Alaska’s lone House representative on Wednesday became the longest-serving Republican in Congress ever.
At 46 years of service, Rep. Don Young surpassed Rep. Joe Cannon of Illinois, who ended his nearly half-century career shortly after World War I, Young’s office said.
The record for Young is another title in a long list of accomplishments for the brash but effective 85-year-old, known for his lack of political tact and ability to cross party lines.
“When you think about the legislative accomplishments for Alaska, there’s really nothing that Don didn’t lead on in the House,” said Sen. Lisa Murkowski, R-Alaska, in a statement.
That includes the bill authorizing the 800-mile trans-Alaska pipeline in 1973, Young’s first year in office, and the 2017 law that opened the Arctic National Wildlife Refuge to drilling, she said.
“He’s been involved with all of it,” Murkowski said in a video address.
In a video posted to YouTube on Wednesday, Young said his favorite memories of his career include the day he was sworn in, “which seems like yesterday,” and “helping people.”
“This is probably the best elective job one can have in Alaska," Young said in the video. "I’ve enjoyed every moment of it, and it’s hard work, but it’s rewarding work. And what else can a person ask for?”
He also described reaching the milestone Wednesday as “a great honor.”

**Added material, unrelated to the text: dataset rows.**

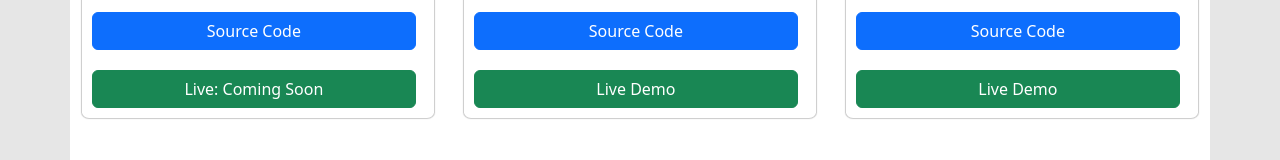
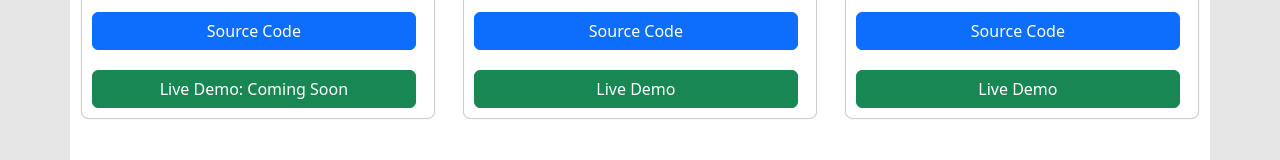
Before and after one commit to Rijwan-Hossain/responsive-design, a Next.js app: page / in a window 1280 px wide. Shown: the part 1833-1993 px from the top of the page. Built offline with nearby package versions, Linux system fonts and the light colour scheme.

Commit message:
updated again

```diff
--- a/components/Home/Projects.js
+++ b/components/Home/Projects.js
@@ -43,7 +43,7 @@ function Projects() {
                         className="sc btn btn-success"
                         target="_blank"
                         href="#">
-                        Live: Coming Soon
+                        Live Demo: Coming Soon
                     </a>
                 </div>
 
```
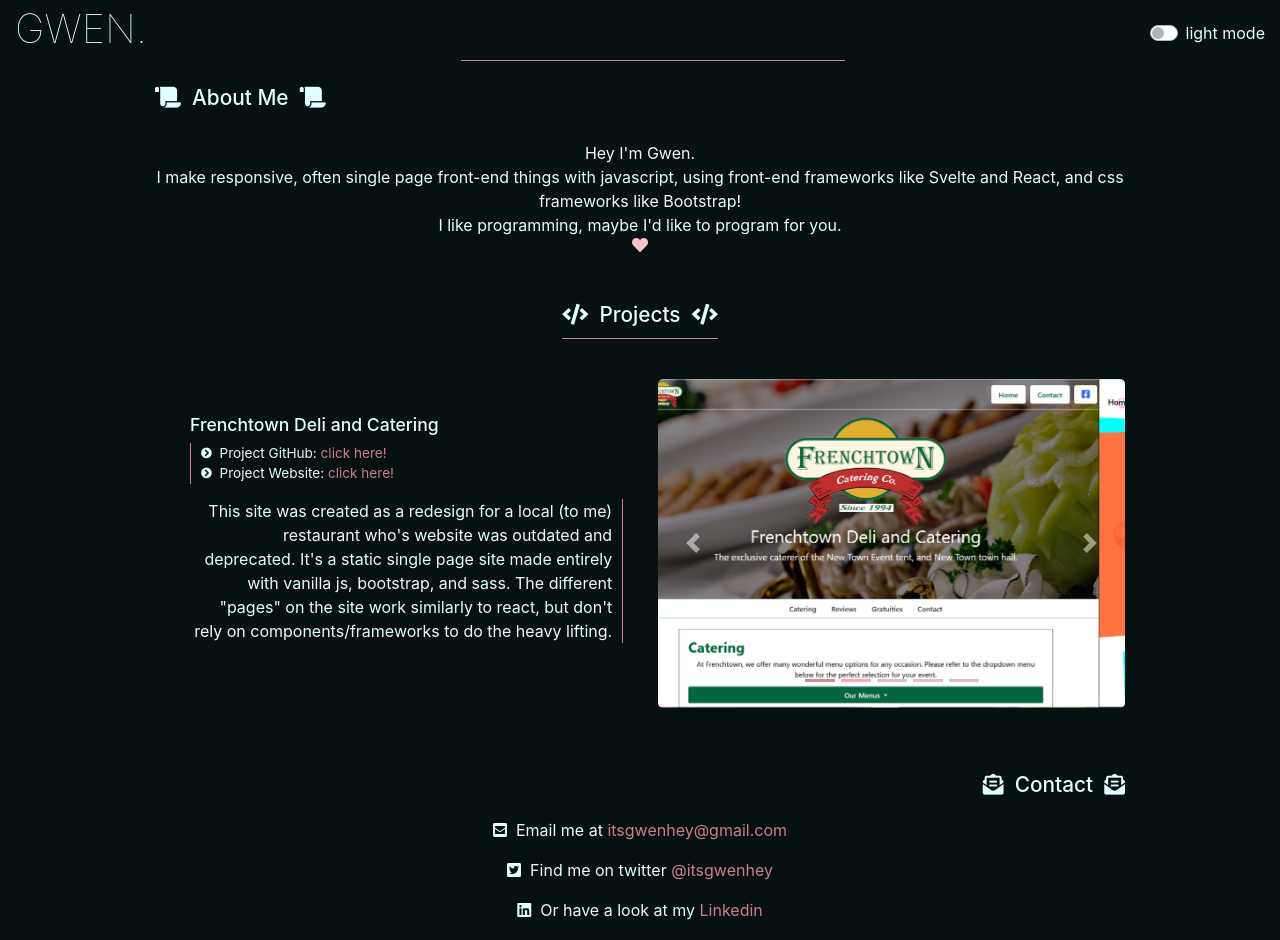
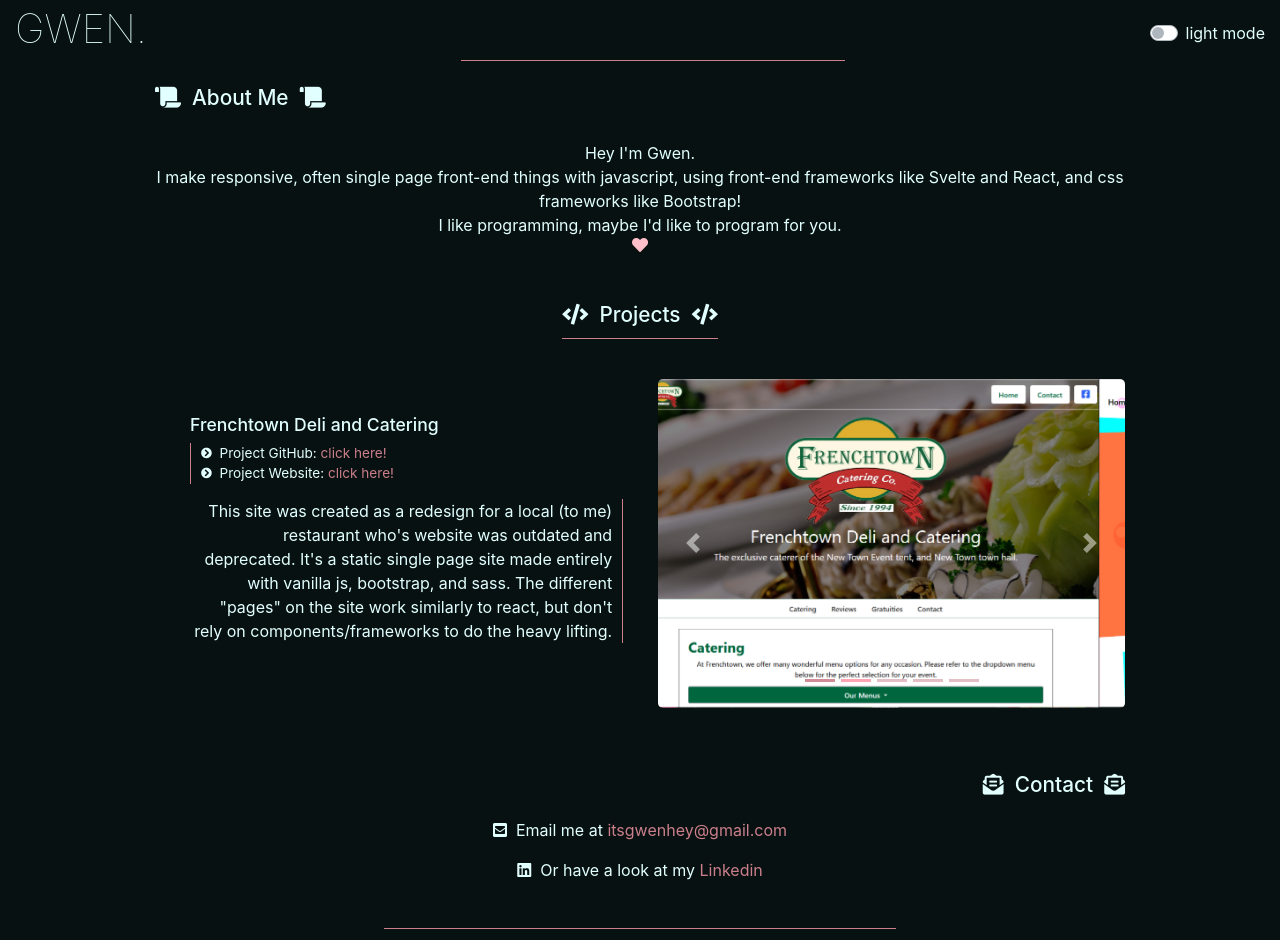
Before and after one commit to HeyItsGwen/Gwen-dotcom, a Svelte app: page / in a window 1280 px wide. Shown: the top 940 px of the page. Built offline with nearby package versions, Linux system fonts and the light colour scheme.

Commit message:
Update Contact.svelte

```diff
--- a/src/Contact.svelte
+++ b/src/Contact.svelte
@@ -2,7 +2,6 @@
     <h2 class='align-self-center align-self-md-end'><i class="fas fa-envelope-open-text"></i>&nbsp Contact &nbsp<i class="fas fa-envelope-open-text"></i></h2>
     <div class='d-flex flex-column' id='contact'>
         <p><i class="fas fa-envelope-square"></i>&nbsp Email me at <a href='mailto: itsgwenhey@gmail.com' target='blank'>itsgwenhey@gmail.com</a></p>
-        <p><i class="fab fa-twitter-square"></i>&nbsp Find me on twitter <a href='https://twitter.com/itsgwenhey' target='blank'>@itsgwenhey</a></p>
         <p><i class="fab fa-linkedin"></i>&nbsp Or have a look at my <a href='https://www.linkedin.com/in/gwen-hey-642109191/' target='blank'>Linkedin</a></p>
     </div>
 </div>
```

Roll Call said Young reached the record Tuesday, and noted that at least 75 current House members hadn’t been born when Young first arrived in D.C.

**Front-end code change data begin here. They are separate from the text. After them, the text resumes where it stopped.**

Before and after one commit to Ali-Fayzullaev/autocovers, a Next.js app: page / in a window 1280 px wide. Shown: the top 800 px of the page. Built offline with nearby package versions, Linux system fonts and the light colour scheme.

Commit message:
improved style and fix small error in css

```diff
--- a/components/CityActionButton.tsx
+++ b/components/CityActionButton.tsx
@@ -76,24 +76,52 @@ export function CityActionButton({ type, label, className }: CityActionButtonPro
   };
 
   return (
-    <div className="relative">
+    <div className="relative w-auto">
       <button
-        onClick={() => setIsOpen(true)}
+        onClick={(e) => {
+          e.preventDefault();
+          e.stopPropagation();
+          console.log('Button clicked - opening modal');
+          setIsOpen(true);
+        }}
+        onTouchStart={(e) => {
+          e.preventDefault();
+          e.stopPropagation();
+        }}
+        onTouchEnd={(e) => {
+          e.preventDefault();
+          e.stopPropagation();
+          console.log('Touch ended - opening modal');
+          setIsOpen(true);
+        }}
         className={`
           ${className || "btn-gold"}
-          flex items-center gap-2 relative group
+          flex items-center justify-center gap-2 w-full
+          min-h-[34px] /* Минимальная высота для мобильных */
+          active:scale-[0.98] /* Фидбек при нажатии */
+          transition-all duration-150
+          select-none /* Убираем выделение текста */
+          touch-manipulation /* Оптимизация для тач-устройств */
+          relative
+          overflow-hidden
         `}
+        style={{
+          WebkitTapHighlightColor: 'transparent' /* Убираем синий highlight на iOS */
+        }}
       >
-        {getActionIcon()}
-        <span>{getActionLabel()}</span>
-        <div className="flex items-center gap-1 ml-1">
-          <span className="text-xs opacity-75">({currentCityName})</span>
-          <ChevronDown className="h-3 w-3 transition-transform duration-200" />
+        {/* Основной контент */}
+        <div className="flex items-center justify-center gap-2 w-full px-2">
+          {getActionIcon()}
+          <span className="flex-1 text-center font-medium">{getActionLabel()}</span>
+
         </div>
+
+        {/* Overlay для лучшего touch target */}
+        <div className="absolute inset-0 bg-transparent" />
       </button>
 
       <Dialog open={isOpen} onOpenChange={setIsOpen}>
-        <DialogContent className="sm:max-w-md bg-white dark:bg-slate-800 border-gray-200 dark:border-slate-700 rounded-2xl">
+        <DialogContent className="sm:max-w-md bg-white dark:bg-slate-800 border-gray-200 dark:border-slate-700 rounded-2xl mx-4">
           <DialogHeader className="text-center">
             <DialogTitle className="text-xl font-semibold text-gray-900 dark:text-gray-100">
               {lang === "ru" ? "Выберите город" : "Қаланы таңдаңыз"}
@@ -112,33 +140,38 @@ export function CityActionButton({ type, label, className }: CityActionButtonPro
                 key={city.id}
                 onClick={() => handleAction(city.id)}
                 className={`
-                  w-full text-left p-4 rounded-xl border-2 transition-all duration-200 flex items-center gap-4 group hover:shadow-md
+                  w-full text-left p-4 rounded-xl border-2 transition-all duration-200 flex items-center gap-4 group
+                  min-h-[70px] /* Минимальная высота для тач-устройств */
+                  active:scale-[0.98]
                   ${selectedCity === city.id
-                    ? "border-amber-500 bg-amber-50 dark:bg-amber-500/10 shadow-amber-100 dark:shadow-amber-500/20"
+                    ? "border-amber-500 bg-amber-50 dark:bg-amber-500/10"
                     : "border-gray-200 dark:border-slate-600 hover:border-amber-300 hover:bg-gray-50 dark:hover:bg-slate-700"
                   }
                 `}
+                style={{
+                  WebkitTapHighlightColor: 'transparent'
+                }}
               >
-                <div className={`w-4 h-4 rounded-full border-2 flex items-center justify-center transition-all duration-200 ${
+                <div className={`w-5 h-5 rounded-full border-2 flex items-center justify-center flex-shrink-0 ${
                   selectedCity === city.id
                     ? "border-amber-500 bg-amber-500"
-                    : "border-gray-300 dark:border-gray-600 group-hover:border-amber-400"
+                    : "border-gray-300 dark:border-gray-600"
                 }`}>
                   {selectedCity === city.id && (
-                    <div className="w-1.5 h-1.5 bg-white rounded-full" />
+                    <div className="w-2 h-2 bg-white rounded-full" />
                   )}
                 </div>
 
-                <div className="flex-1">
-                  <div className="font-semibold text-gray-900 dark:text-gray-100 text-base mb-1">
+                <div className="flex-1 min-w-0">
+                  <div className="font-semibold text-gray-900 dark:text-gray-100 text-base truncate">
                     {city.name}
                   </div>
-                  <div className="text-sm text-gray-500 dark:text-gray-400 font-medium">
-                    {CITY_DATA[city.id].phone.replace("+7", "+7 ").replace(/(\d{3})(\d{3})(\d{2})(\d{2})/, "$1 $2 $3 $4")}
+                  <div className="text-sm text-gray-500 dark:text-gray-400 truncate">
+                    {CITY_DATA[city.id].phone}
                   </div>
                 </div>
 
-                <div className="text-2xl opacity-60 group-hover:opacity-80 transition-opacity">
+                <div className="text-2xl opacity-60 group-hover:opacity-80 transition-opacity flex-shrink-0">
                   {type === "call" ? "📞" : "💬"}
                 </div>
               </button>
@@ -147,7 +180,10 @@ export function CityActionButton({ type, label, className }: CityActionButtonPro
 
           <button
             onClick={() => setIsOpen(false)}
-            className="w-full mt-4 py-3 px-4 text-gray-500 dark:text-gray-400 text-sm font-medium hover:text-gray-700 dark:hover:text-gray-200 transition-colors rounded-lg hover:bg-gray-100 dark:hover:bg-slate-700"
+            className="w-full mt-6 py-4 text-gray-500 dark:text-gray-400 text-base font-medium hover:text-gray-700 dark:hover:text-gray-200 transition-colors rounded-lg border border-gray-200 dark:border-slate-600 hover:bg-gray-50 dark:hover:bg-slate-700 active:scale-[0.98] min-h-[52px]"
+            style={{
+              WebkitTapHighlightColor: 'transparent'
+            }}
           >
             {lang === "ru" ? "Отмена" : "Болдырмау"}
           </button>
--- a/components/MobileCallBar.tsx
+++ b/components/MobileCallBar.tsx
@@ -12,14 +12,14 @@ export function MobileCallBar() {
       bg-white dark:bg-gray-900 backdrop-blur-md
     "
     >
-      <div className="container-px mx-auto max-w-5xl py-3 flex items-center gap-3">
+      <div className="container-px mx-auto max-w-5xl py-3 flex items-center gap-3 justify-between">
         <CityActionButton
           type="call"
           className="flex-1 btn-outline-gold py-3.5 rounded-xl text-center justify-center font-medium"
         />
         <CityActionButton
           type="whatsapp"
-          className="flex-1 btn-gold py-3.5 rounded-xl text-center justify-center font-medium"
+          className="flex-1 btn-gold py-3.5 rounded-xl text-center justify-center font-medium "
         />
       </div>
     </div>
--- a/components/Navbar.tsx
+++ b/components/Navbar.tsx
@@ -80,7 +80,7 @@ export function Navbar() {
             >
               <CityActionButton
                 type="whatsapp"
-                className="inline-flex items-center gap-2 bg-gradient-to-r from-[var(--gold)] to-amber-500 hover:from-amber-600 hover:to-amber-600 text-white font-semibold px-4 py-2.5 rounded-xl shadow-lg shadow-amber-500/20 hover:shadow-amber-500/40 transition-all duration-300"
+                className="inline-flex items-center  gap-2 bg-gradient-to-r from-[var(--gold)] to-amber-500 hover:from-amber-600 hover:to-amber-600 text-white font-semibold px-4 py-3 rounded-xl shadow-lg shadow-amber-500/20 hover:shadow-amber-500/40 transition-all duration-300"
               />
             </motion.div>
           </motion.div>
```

The House historian has said the record will be broken Wednesday, Young’s office said.
And after 24 straight election wins notched in November, Young shows no signs of letting up.

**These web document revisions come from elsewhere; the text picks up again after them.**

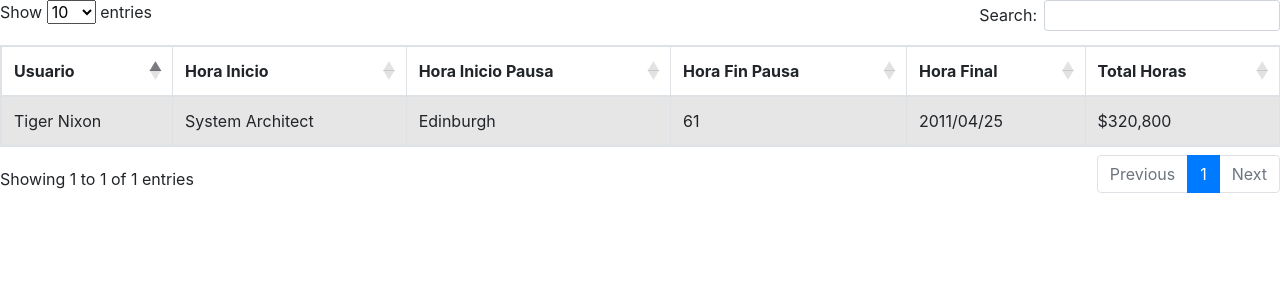
After one commit to LuisMM727/Proyecto_Pasantia, a Flask app: template Sistema de Marcacion/templates/borrador.html in a window 1280 px wide. The commit adds this page. Shown: the top 300 px of the page. Run offline with Flask 3, Linux system fonts and the light colour scheme; the template is opened without the code that fills it, so the values that code supplies are empty; some libraries are stand-ins or nearby versions.

Commit message:
Se modifico

```diff
--- a/Sistema de Marcacion/app.py
+++ b/Sistema de Marcacion/app.py
@@ -43,6 +43,7 @@ def marcacion():
     return render_template("marcacion.html", marcacion=marcacion)
 
 
+
 @app.route('/logout')
 def logout():
     session.pop('usuario', None)
--- /dev/null
+++ b/Sistema de Marcacion/borrador.py
@@ -0,0 +1,6 @@
+from modulos.funciones import obtener_marcacion
+
+marcacion = obtener_marcacion()
+
+for marca in marcacion:
+    print(marca)
--- a/Sistema de Marcacion/insertar_hash.py
+++ b/Sistema de Marcacion/insertar_hash.py
@@ -2,13 +2,13 @@
 from werkzeug.security import generate_password_hash
 import pymysql
 
-conexion = pymysql.connect(host='localhost', user='root', password='', db='sistemamc', cursorclass=pymysql.cursors.DictCursor)
+conexion = pymysql.connect(host='localhost', user='root', password='', db='marcador', cursorclass=pymysql.cursors.DictCursor)
 
 cursor = conexion.cursor()
-usuario = 'admin2'
+usuario = 'admin'
 password = generate_password_hash('123456')
 activo = True
 cursor.execute("INSERT INTO usuarios (nombre_usuario, password_usuario, activo) VALUES (%s, %s, %s)", (usuario, password, activo))
-print("Se genero", password)
+print("Se genero el usuario")
 conexion.commit()
 conexion.close()
--- a/Sistema de Marcacion/modulos/conexionDB.py
+++ b/Sistema de Marcacion/modulos/conexionDB.py
@@ -1,5 +1,5 @@
 import pymysql
 def obtener_conexion():
-    return pymysql.connect(host='localhost', user='root', password='', db='sistemamc', cursorclass=pymysql.cursors.DictCursor)
+    return pymysql.connect(host='localhost', user='root', password='', db='marcador', cursorclass=pymysql.cursors.DictCursor)
 
 conexion = obtener_conexion()
--- a/Sistema de Marcacion/modulos/funciones.py
+++ b/Sistema de Marcacion/modulos/funciones.py
@@ -34,7 +34,7 @@ def obtener_marcacion():
     cursor = conn.conexion.cursor()
     marcacion = []
     with cursor.connection.cursor() as cursor:
-        cursor.execute("SELECT id_marcacion, marcacion FROM marcados")
+        cursor.execute("SELECT id_marcado, id_marcacion, marcacion FROM marcados")
         marcacion = cursor.fetchall()
     conn.conexion.close()
     return marcacion
--- /dev/null
+++ b/Sistema de Marcacion/templates/borrador.html
@@ -0,0 +1,41 @@
+<!DOCTYPE html>
+<html lang="es">
+    <head>
+        <meta charset="utf-8" />
+        <title></title>
+        <link rel="stylesheet" href="https://cdnjs.cloudflare.com/ajax/libs/twitter-bootstrap/4.5.2/css/bootstrap.css">
+        <link rel="stylesheet" href="https://cdn.datatables.net/2.3.0/css/dataTables.bootstrap4.css">
+        <script src="https://code.jquery.com/jquery-3.7.1.js"></script>
+        <script src="https://cdnjs.cloudflare.com/ajax/libs/popper.js/1.14.3/umd/popper.min.js"></script>
+        <script src="https://cdnjs.cloudflare.com/ajax/libs/twitter-bootstrap/4.5.2/js/bootstrap.min.js"></script>
+        <script src="https://cdn.datatables.net/2.3.0/js/dataTables.js"></script>
+        <script src="https://cdn.datatables.net/2.3.0/js/dataTables.bootstrap4.js"></script>
+        <script>
+            $(document).ready(function() {
+            $('#example').DataTable();} );
+        </script>
+    </head>
+    <body>
+        <table id="example" class="table table-striped table-bordered" style="width:100%">
+        <thead>
+            <tr>
+                <th>Usuario</th>
+                <th>Hora Inicio</th>
+                <th>Hora Inicio Pausa</th>
+                <th>Hora Fin Pausa</th>
+                <th>Hora Final</th>
+                <th>Total Horas</th>
+            </tr>
+        </thead>
+        <tbody>
+            <tr>
+                <td>Tiger Nixon</td>
+                <td>System Architect</td>
+                <td>Edinburgh</td>
+                <td>61</td>
+                <td>2011/04/25</td>
+                <td>$320,800</td>
+            </tr>
+    </table>
+    </body>
+</html>
```
Also changed, not shown: Sistema de Marcacion/templates/marcacion.html (+36 -12 lines).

“He says he’ll keep serving as long as he feels he can do the job,” said Zack Brown, his spokesman.
Persistence isn’t Young’s only trait. The Center for Effective Lawmaking recently named him the most effective member of Congress for his ability to shepherd his legislation across the finish line. The last two years, he sponsored 62 measures, five of which became law, the center said.
“Young has long been known for advancing legislation on behalf of Alaska and of Native Alaskans, and such considerations were featured again here among the laws he advanced,” the center said.
“That (honor) is especially impressive given that he’s not part of the House leadership or chairing a committee,” Brown said.
Young became dean of the House in January 2018, after becoming the chamber’s longest currently serving member.
He has a long way before he catches the longest-serving congressman ever. Rep. John Dingell, a Democrat, represented Michigan for 59 years. He died Feb. 7 at 92, after retiring in 2015.
Young has survived serious setbacks, including ethics investigations and having to pay $60,000 after a committee’s finding that he accepted improper gifts, including hunting and fishing trips.
A gun-rights advocate, he once asked how many Jews were “put into the ovens” during the Holocaust because they were unarmed. He called California farm workers “wetbacks.” He was caught on camera twisting the wrist of a congressional staffer.
But he has steadily put forth bills. He’s sponsored 1,110 pieces of legislation and co-sponsored 5,634, according to congress.gov.
In 2015, The Washington Post ranked Young among the most effective members of Congress, saying “he continues to be a strong advocate for his home state of Alaska.”